[Given records]

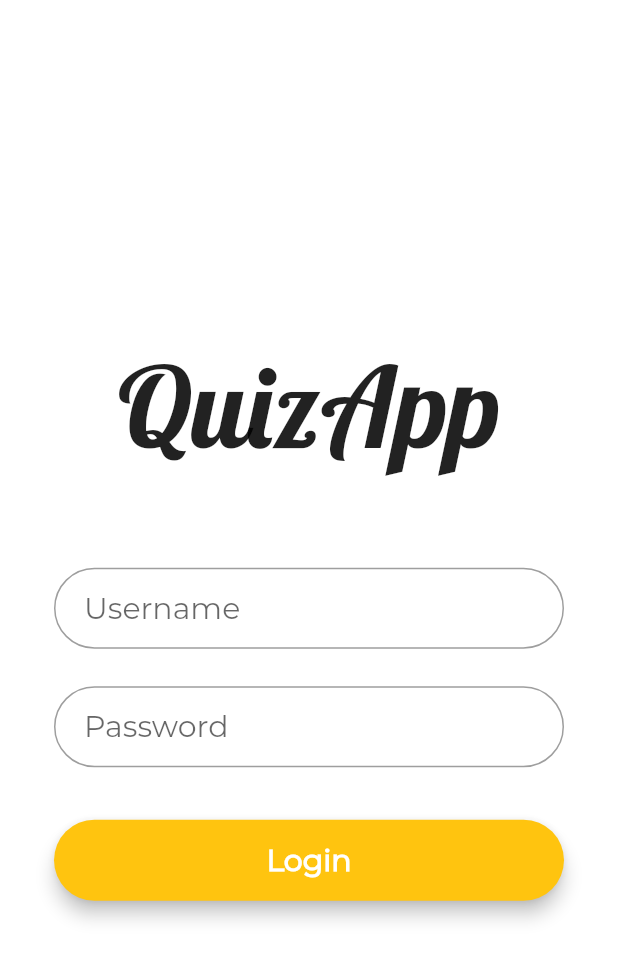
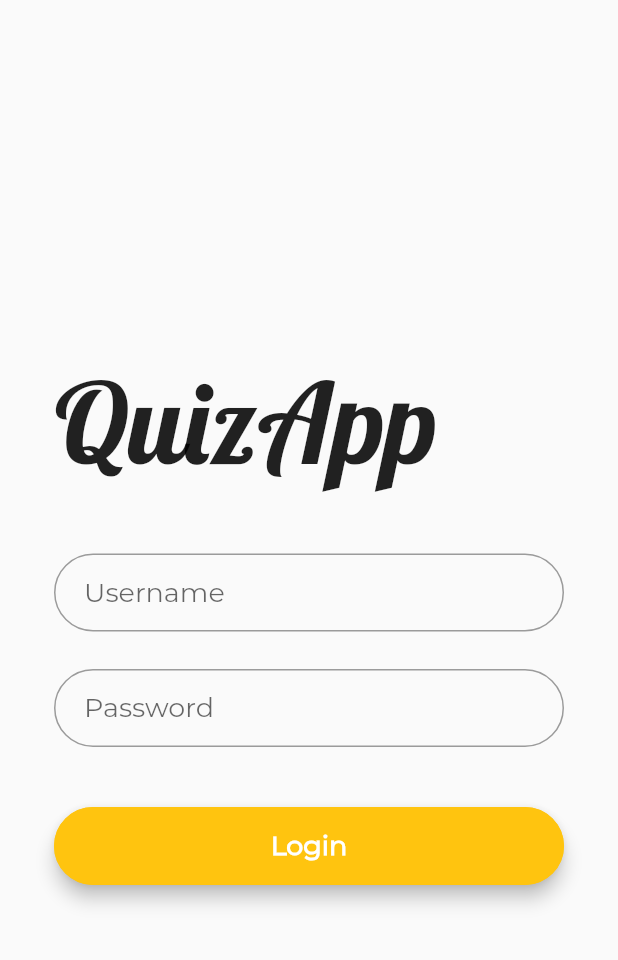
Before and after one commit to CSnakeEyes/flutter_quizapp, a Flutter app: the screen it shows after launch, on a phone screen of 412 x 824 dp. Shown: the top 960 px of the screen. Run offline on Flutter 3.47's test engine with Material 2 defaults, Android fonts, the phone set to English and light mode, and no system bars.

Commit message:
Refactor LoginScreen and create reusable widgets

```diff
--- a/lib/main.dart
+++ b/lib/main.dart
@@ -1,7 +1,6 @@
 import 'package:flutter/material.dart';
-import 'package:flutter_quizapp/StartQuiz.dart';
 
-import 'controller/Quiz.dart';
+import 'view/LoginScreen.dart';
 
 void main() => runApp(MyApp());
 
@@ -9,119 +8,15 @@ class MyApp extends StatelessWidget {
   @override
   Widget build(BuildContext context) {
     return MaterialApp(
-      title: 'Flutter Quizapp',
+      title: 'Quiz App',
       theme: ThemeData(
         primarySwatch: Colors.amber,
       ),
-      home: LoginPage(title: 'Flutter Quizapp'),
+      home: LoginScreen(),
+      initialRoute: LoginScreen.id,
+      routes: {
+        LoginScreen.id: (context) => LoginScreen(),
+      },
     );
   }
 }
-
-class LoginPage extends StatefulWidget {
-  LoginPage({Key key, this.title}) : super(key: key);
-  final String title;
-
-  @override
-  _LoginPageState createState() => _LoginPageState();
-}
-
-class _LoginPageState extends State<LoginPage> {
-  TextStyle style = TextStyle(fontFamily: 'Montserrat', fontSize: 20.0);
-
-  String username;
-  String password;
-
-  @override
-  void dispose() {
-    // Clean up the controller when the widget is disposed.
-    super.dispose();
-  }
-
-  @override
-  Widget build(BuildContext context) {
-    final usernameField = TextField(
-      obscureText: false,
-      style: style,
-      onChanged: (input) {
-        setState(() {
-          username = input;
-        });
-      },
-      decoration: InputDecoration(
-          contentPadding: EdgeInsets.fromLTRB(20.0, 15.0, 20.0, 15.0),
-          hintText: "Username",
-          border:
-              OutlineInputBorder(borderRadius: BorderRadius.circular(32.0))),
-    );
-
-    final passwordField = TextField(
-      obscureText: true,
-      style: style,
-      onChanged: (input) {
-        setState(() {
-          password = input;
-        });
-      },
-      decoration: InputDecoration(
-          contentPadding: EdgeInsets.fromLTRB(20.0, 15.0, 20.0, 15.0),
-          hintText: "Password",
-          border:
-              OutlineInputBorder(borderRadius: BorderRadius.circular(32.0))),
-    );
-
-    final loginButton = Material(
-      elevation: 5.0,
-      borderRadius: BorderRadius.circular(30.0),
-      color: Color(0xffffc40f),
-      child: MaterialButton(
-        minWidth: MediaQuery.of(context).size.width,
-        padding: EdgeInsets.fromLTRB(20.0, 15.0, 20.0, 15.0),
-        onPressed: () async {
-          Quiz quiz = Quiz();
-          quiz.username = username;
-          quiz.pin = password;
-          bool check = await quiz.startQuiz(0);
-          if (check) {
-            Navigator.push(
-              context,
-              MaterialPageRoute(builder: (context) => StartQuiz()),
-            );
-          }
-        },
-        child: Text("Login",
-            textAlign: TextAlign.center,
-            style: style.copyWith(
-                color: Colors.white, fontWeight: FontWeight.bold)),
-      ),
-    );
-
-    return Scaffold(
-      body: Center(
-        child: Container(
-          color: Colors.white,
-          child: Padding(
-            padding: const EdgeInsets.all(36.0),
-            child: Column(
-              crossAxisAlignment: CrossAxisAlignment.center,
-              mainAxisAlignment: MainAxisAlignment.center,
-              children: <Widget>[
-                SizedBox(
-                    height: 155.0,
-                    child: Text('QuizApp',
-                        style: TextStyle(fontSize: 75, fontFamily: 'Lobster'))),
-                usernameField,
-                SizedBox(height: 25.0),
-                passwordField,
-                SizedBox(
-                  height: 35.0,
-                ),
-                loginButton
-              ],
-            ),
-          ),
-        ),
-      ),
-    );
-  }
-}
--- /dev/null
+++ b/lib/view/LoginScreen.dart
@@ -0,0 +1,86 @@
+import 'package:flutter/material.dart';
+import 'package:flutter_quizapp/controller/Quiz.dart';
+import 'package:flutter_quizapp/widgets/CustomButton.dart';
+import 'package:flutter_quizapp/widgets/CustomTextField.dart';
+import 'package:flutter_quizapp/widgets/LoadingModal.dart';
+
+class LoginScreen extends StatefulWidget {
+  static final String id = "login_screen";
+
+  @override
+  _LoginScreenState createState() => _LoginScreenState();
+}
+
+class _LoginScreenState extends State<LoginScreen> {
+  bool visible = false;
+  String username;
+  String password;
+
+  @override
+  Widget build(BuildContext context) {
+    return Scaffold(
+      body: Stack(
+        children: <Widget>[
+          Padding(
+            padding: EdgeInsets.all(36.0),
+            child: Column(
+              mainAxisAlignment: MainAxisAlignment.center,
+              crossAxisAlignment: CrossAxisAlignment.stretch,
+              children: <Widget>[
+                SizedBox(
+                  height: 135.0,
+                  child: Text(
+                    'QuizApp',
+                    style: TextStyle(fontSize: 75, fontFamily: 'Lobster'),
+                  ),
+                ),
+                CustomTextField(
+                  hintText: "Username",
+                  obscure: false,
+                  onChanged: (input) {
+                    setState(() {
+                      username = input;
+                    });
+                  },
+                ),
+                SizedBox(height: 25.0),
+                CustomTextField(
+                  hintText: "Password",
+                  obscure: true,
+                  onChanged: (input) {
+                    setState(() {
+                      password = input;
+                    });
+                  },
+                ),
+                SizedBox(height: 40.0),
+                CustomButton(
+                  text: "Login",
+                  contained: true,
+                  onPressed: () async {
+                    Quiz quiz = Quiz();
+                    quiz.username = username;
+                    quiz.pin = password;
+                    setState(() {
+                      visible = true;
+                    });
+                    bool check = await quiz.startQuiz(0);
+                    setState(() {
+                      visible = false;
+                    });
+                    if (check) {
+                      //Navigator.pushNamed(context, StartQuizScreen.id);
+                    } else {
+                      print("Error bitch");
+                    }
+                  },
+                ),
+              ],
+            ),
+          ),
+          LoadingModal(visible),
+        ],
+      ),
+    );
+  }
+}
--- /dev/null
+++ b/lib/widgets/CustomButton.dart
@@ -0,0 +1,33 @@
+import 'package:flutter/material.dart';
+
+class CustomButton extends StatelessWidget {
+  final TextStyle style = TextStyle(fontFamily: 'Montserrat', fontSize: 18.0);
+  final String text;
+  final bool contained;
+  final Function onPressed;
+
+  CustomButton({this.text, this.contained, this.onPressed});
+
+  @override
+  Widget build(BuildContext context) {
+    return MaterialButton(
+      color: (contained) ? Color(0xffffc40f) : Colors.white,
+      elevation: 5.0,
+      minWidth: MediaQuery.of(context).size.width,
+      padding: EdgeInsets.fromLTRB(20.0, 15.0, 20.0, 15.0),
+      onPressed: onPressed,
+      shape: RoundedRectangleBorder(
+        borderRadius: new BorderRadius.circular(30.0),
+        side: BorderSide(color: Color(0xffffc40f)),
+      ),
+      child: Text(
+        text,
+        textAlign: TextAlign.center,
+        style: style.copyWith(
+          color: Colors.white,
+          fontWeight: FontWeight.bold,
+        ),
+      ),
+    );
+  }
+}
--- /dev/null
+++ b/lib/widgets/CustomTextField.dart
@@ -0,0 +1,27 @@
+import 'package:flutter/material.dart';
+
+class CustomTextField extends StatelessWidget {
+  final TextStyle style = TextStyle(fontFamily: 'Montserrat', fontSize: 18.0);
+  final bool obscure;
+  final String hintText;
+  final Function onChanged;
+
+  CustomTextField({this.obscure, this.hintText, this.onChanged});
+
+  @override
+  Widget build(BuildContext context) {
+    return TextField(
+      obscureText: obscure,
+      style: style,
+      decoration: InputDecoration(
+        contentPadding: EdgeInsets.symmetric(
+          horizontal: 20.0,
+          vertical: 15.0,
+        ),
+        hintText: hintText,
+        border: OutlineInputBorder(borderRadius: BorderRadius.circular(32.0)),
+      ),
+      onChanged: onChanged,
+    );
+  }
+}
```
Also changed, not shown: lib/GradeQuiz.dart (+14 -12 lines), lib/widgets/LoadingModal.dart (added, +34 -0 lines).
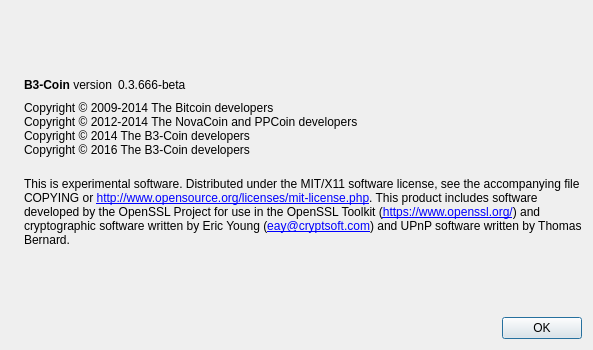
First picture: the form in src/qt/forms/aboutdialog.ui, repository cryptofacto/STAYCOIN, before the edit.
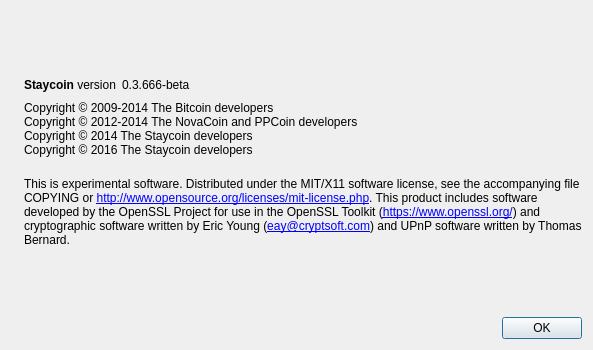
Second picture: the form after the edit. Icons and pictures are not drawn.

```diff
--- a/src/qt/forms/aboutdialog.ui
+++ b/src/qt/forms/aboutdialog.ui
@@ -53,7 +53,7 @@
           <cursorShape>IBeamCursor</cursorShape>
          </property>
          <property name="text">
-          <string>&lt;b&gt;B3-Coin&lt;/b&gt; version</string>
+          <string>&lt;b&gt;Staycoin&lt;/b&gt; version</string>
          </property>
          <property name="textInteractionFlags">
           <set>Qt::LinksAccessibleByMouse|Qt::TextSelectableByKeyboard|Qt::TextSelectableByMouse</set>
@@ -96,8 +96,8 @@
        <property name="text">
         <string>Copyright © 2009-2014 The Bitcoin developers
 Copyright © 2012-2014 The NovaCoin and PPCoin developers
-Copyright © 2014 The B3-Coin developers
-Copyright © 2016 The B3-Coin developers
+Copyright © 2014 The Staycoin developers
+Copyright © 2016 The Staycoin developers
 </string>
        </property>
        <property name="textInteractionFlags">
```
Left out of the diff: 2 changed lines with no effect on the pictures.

[/Given records]

* Task requirements: All lines above with the word "widgets" need to be reported.

* Written solution:
Refactor LoginScreen and create reusable widgets
+import 'package:flutter_quizapp/widgets/CustomButton.dart';
+import 'package:flutter_quizapp/widgets/CustomTextField.dart';
+import 'package:flutter_quizapp/widgets/LoadingModal.dart';
+++ b/lib/widgets/CustomButton.dart
+++ b/lib/widgets/CustomTextField.dart
Also changed, not shown: lib/GradeQuiz.dart (+14 -12 lines), lib/widgets/LoadingModal.dart (added, +34 -0 lines).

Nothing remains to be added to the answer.